Extracted records:

|---|

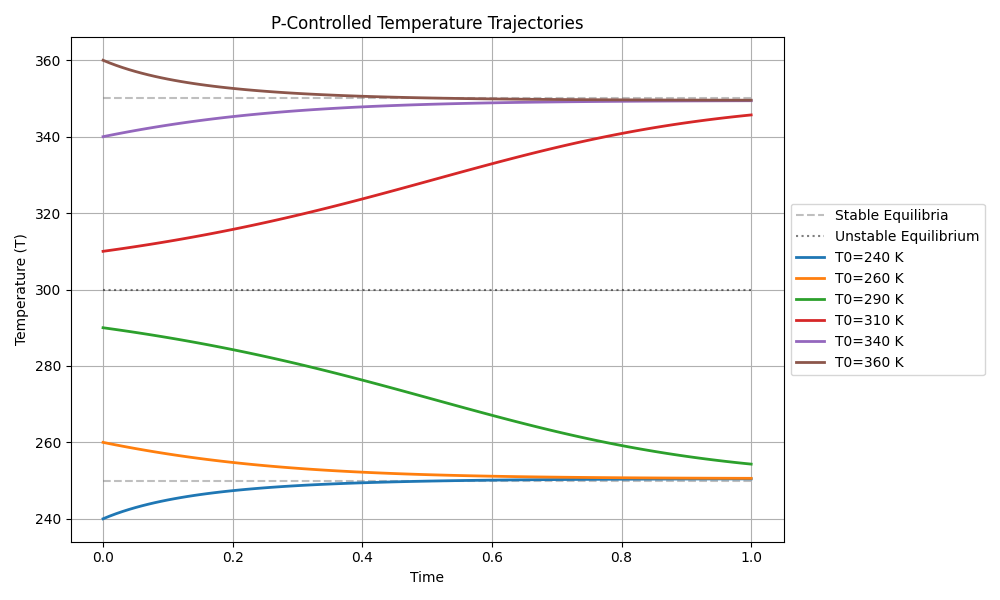
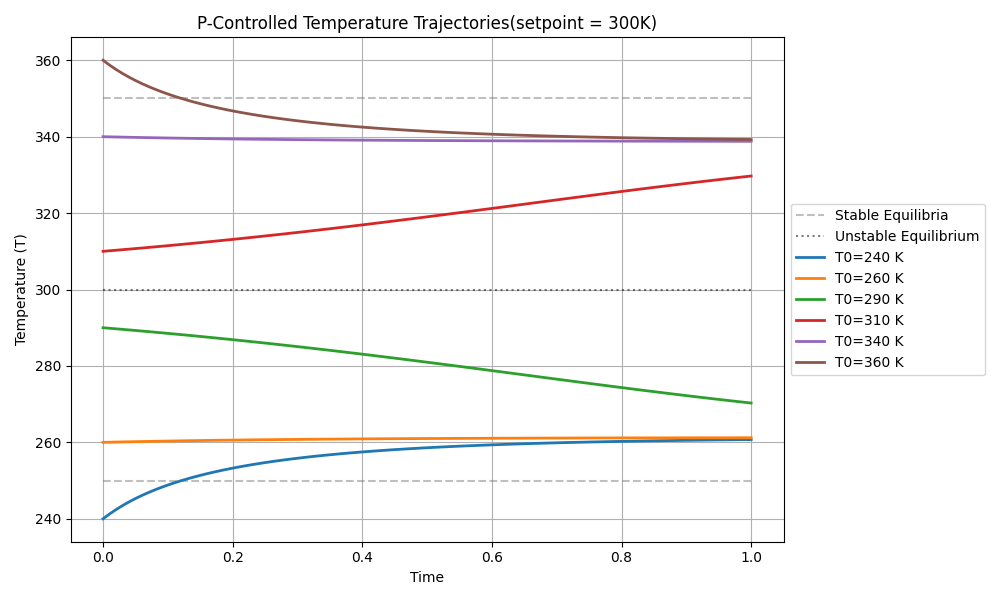
implemented PIController with error integration

diff --git a/main.py b/main.py
@@ -2,18 +2,21 @@ from experiments.basin_study import run_basin_study
 from visualization.plots import Plotting
 from models.first_order_system import FirstOrderSystem
 from controllers.p import PController
+from controllers.pi import PIController
 from experiments.setpoint_tracking import run_setpoint_tracking
-from parameters import Kp_values
+from parameters import Kp_values, Ki_values
 
 # Run basin study with and without control and plot results
 times, temperatures, labels = run_basin_study()
 Plotting.plot_trajectory(times, temperatures, labels, filename="basin_dynamics/uncontrolled_basin_dynamics.png", title="Uncontrolled Temperature Trajectories")
-times, temperatures, labels = run_basin_study(controller=PController(Kp=0.05, setpoint=300))
-Plotting.plot_trajectory(times, temperatures, labels, filename="basin_dynamics/p_controlled_basin_dynamics.png", title="P-Controlled Temperature Trajectories")
+times, temperatures, labels = run_basin_study(controller=PController(Kp=1.0, setpoint=300))
+Plotting.plot_trajectory(times, temperatures, labels, filename="basin_dynamics/p_controlled_basin_dynamics.png", title="P-Controlled Temperature Trajectories(setpoint = 300K)")
+times, temperatures, labels = run_basin_study(controller=PIController(Kp=1.0, Ki=1.0, setpoint=300))
+Plotting.plot_trajectory(times, temperatures, labels, filename="basin_dynamics/pi_controlled_basin_dynamics.png", title="PI-Controlled Temperature Trajectories(setpoint = 300K)")
 
-# Run setpoint tracking experiment and plot results
+# Run setpoint tracking experiment with P controller and plot results
 times, temperatures, labels = run_setpoint_tracking(controller_type=PController, Kp=1.0)
-Plotting.plot_trajectory(times, [temperatures], labels, filename="setpoint_tracking/setpoint_tracking_single_Kp.png", title="P-Controlled Setpoint Tracking", setpoint=320)
+Plotting.plot_trajectory(times, [temperatures], labels, filename="setpoint_tracking/setpoint_tracking_baseline.png", title="P-Controlled Setpoint Tracking", setpoint=320)
 
 trajectory_list = []
 label_list = []
@@ -22,6 +25,29 @@ for Kp in Kp_values:
     trajectory_list.append(temperatures)
     label_list.append(labels)
 Plotting.plot_trajectory(times, trajectory_list, label_list, filename="setpoint_tracking/setpoint_tracking_Kp_sweep.png", title="P-Controlled Setpoint Tracking", setpoint=320)
+
+# Run setpoint tracking experiment with PI controller and plot results
+times, temperatures, labels = run_setpoint_tracking(controller_type=PIController, Kp=1.0, Ki=2.0)
+Plotting.plot_trajectory(times, [temperatures], labels, filename="setpoint_tracking/setpoint_tracking_pi_best.png", title="PI-Controlled Setpoint Tracking", setpoint=320)
+
+trajectory_list = []
+label_list = []
+for Kp, Ki in zip(Kp_values, Ki_values):
+    times, temperatures, labels = run_setpoint_tracking(controller_type=PIController, Kp=Kp, Ki=Ki)
+    trajectory_list.append(temperatures)
+    label_list.append(labels)
+Plotting.plot_trajectory(times, trajectory_list, label_list, filename="setpoint_tracking/setpoint_tracking_Kp_Ki_sweep.png", title="PI-Controlled Setpoint Tracking", setpoint=320)
+
+# PControl vs PIControl comparison plot
+times, p_temperatures, p_labels = run_setpoint_tracking(controller_type=PController, Kp=1.0)
+trajectory_list = []
+label_list = []
+comparison_Ki_values = [1.0, 2.0, 20.0]
+for Ki in comparison_Ki_values:
+    times, temperatures, labels = run_setpoint_tracking(controller_type=PIController, Kp=1.0, Ki=Ki)
+    trajectory_list.append(temperatures)
+    label_list.append(labels)
+Plotting.plot_trajectory(times, [p_temperatures]+trajectory_list, [p_labels[0]]+label_list, filename="setpoint_tracking/p_vs_pi_comparison.png", title="P vs PI-Controlled Setpoint Tracking", setpoint=320)
 
 # Plot phase portrait of the system
 model = FirstOrderSystem()

diff --git a/controllers/pi.py b/controllers/pi.py
@@ -1,0 +1,13 @@
+class PIController:
+    def __init__(self, Kp, setpoint, Ki):
+        self.Kp = Kp
+        self.Ki = Ki
+        self.setpoint = setpoint
+        self.integral = 0.0
+    
+    def compute_control(self, current_temp, dt):
+        error = self.setpoint - current_temp
+        self.integral += error * dt
+        
+        control_signal = self.Kp * error + self.Ki * self.integral
+        return control_signal

diff --git a/experiments/setpoint_tracking.py b/experiments/setpoint_tracking.py
@@ -2,16 +2,18 @@ from models.first_order_system import FirstOrderSystem
 from simulation.simulator import EulerSimulator
 from parameters import time_step, num_steps
 
-def run_setpoint_tracking(controller_type, initial_temp=260, setpoint=320, Kp=0.05):
+def run_setpoint_tracking(controller_type, initial_temp=260, setpoint=320, Kp=1.0, Ki=None):
     
     system = FirstOrderSystem()
     simulator = EulerSimulator()
     labels = []
     
-    controller = controller_type(Kp=Kp, setpoint=setpoint)
+    controller = controller_type(Kp=Kp, setpoint=setpoint, Ki=Ki)
     
     trajectory, times = simulator.simulate(system, initial_temp=initial_temp, time_step=time_step, num_steps=num_steps, controller=controller)
-    #labels.append(f'P Control: {initial_temp} K → {setpoint} K (Kp={Kp})')
-    labels.append(f'Kp={Kp}')
+    if Ki is None:
+        labels.append(f'Kp={Kp}')
+    else:
+        labels.append(f'Kp={Kp}, Ki={Ki}')
 
     return times, trajectory, labels

diff --git a/controllers/p.py b/controllers/p.py
@@ -1,10 +1,10 @@
 class PController:
-    def __init__(self, Kp, setpoint):
+    def __init__(self, Kp, setpoint, Ki=None):
         self.Kp = Kp
         self.setpoint = setpoint
     
     
-    def compute_control(self, current_temp):
+    def compute_control(self, current_temp, dt=None):
         error = self.setpoint - current_temp
         control_signal = self.Kp * error
         return control_signal

diff --git a/simulation/simulator.py b/simulation/simulator.py
@@ -6,7 +6,7 @@ class EulerSimulator():
         current_temp = initial_temp
         for i in range(num_steps):
             if controller is not None:
-                derivative = model.derivative(current_temp) + controller.compute_control(current_temp)
+                derivative = model.derivative(current_temp) + controller.compute_control(current_temp, time_step)
             else:
                 derivative = model.derivative(current_temp)
             current_temp = current_temp + derivative * time_step

diff --git a/parameters.py b/parameters.py
@@ -6,6 +6,7 @@ default_k = 0.001
 #Experiment Parameters
 initial_temps = [240, 260, 290, 310, 340, 360]
 Kp_values = [0.1, 0.5, 1.0, 2.0, 5.0, 10.0]
+Ki_values = [0.5, 1.0, 2.0, 5.0, 10.0, 20.0]
 
 #Plot/Output Parameters
 PLOT_DIR = "example_plots"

|---|

* [DIRECTIONS FOR THIS TASK]
Wherever the word "PIController" turns up in a line of the entries above, copy that line.

* [WRITTEN REPLY]
implemented PIController with error integration
+from controllers.pi import PIController
+times, temperatures, labels = run_basin_study(controller=PIController(Kp=1.0, Ki=1.0, setpoint=300))
+times, temperatures, labels = run_setpoint_tracking(controller_type=PIController, Kp=1.0, Ki=2.0)
+    times, temperatures, labels = run_setpoint_tracking(controller_type=PIController, Kp=Kp, Ki=Ki)
+    times, temperatures, labels = run_setpoint_tracking(controller_type=PIController, Kp=1.0, Ki=Ki)
+class PIController:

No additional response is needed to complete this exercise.